A few weeks ago I found myself back on that campus because my daughter was playing an away game there. And feeling stronger than ever, I walked over to that place during half time. All by myself. Core of iron. And I sat on a small hill, the last thing I can remember of that day. I sat in sadness. Sadness for Daphne. Sadness for everything that died in me that day. And yet with a certain amount of pride and appreciation that I have healed enough to be sad without falling part.
Anyway, the purpose of this post is to document something more important to me. As I sat on that hill I had a very clear picture of the woman who sat with me that day. It was she who wrapped me in a blanket and allowed me to sob on her shoulder. It was this woman who told me she would find out what was happening with Daphne when I was panicking, not knowing what was going on. And it was this woman who helped me into an ambulance and stayed with me through at the hospital, something I am just beginning to have glimpses of. It was this woman who showed me a human kindness at a time when my very being had been totally shattered. She allowed me a shred of dignity, a recognition of the person I had been, which may have been the one shred that eventually allowed me to heal.
If you read much about PTSD recovery (and I do) there is much talk about having to create your new identity, as you will never be the same person after trauma as you were before. And I think there is a mourning process you have to go through, grieving the loss of the person you once were.
And then I read this beautiful post by my blogging friend kj about her mother in a nursing home. She writes “I find myself staring at most of the folks on this unit until I can see their younger selves through the lines of their faces. They’ve had children, jobs, homes, spouses, gardens. I’ve come to understand their confusion and resistance because where they are now is not their life.”
This resonated so strongly with me. As time goes on I am remembering more of the bits and pieces. I am not sure why it is so extremely important to me at this point, but it is. Perhaps, like the elderly, I just want to remember my younger self, who I was before the trauma.
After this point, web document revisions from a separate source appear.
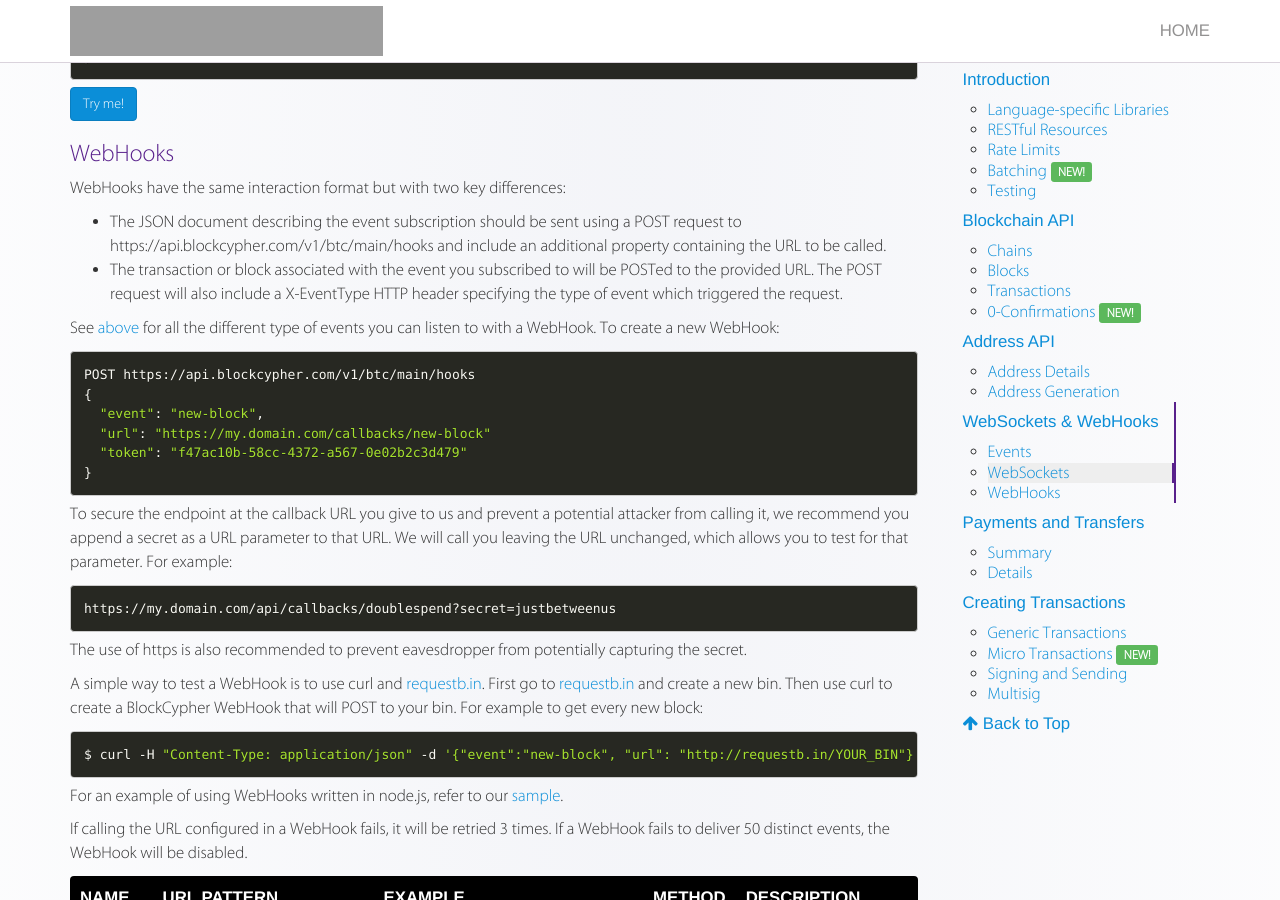
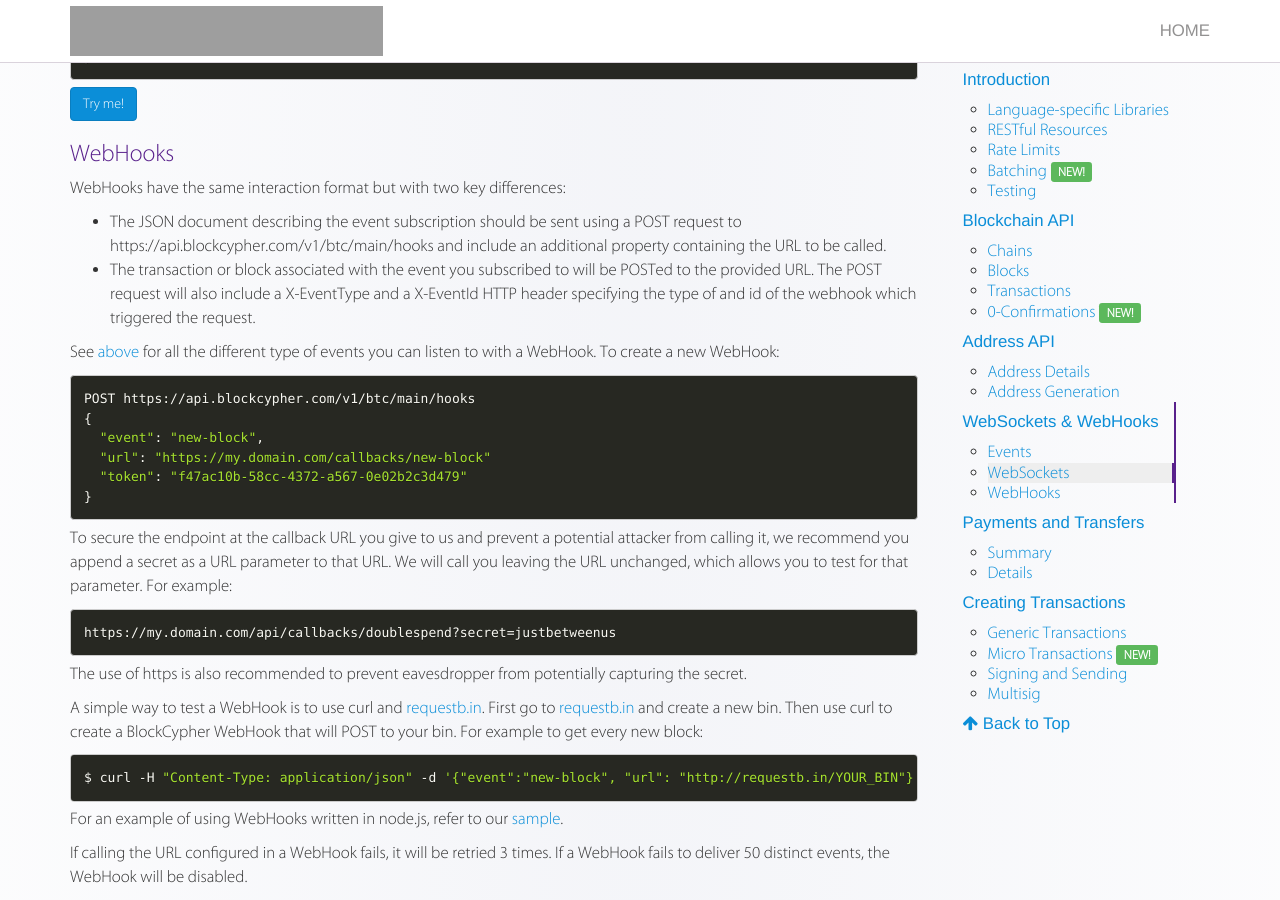
Before and after one commit to blockcypher/documentation, a Jekyll site: the page built from index.html, in a window 1280 px wide and 900 px high, scrolled down 18262 px. Built offline with Jekyll 4.4.1, drawn with Linux system fonts in a browser that asks for light colours; nearby versions of some CDN libraries; some web fonts are replaced.

Commit message:
Added doc about X-EventId send with webhook payload.

```diff
--- a/_includes/reference/websockets_webhooks.html
+++ b/_includes/reference/websockets_webhooks.html
@@ -101,7 +101,7 @@
 
 <ul class="list">
   <li>The JSON document describing the event subscription should be sent using a POST request to https://api.blockcypher.com/v1/btc/main/hooks and include an additional property containing the URL to be called.</li>
-  <li>The transaction or block associated with the event you subscribed to will be POSTed to the provided URL. The POST request will also include a X-EventType HTTP header specifying the type of event which triggered the request.</li>
+  <li>The transaction or block associated with the event you subscribed to will be POSTed to the provided URL. The POST request will also include a X-EventType and a X-EventId HTTP header specifying the type of and id of the webhook which triggered the request.</li>
 </ul>
 
 <p>See <a href="#events">above</a> for all the different type of events you can listen to with a WebHook. To create a new WebHook:</p>
```
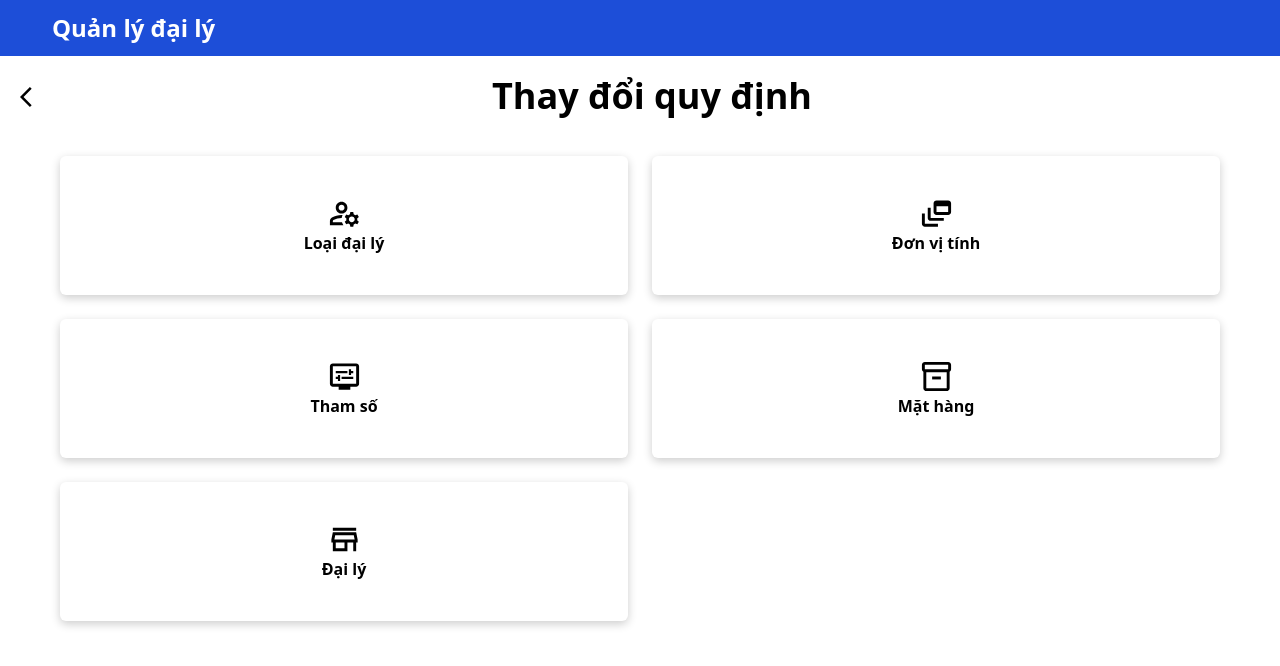
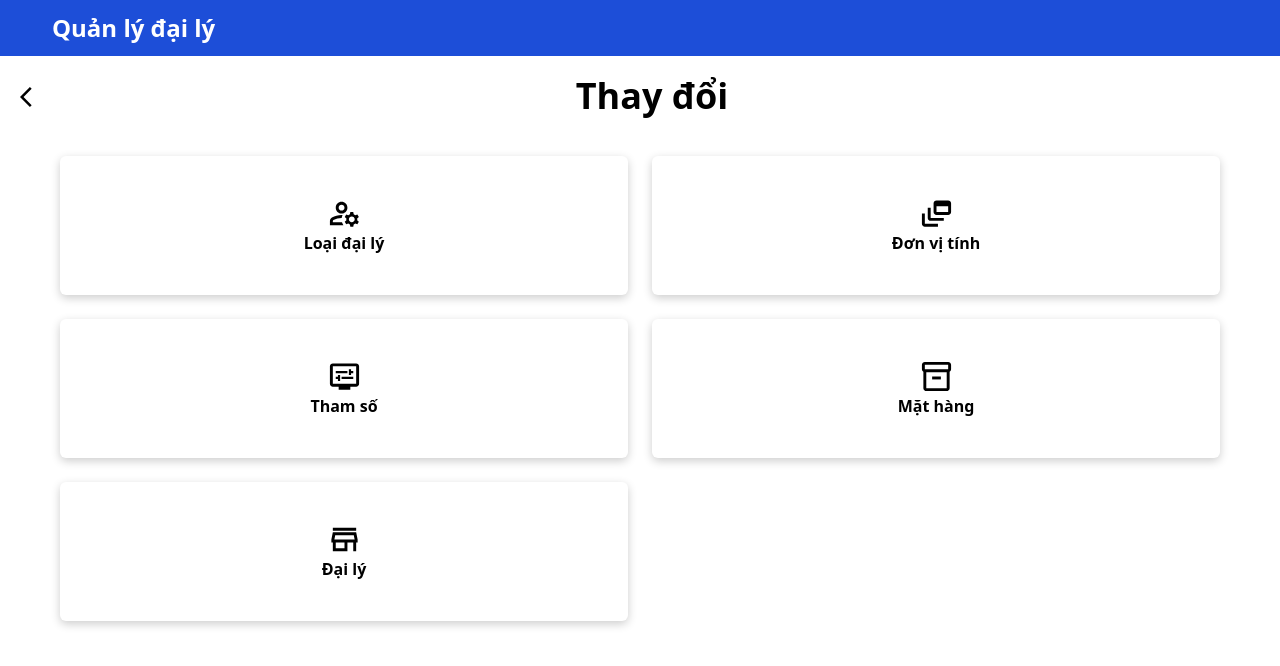
Before and after one commit to tannnt23/SE104.N21-QuanLyDaiLy, a React (Vite) app: page /thay-doi-quy-dinh in a window 1280 px wide. Shown: the top 666 px of the page. Built offline with nearby package versions, Linux system fonts and the light colour scheme; what material-ui-confirm would draw is missing.

Commit message:
update sth, done thay doi dai ly

```diff
--- a/src/pages/thaydoiquydinh/ThayDoiQuyDinh.jsx
+++ b/src/pages/thaydoiquydinh/ThayDoiQuyDinh.jsx
@@ -47,7 +47,7 @@ function ThayDoiQuyDinh() {
       <div className="flex justify-center items-center mb-10 ">
         <BackButton className="mr-4" />
         <h2 className="text-4xl font-bold text-center w-full">
-          Thay đổi quy định
+          Thay đổi
         </h2>
       </div>
       {/* Form */}
```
I don’t want to lose her forever.
And, it feels safe now for me to remember, which is bringing a new kind of confidence.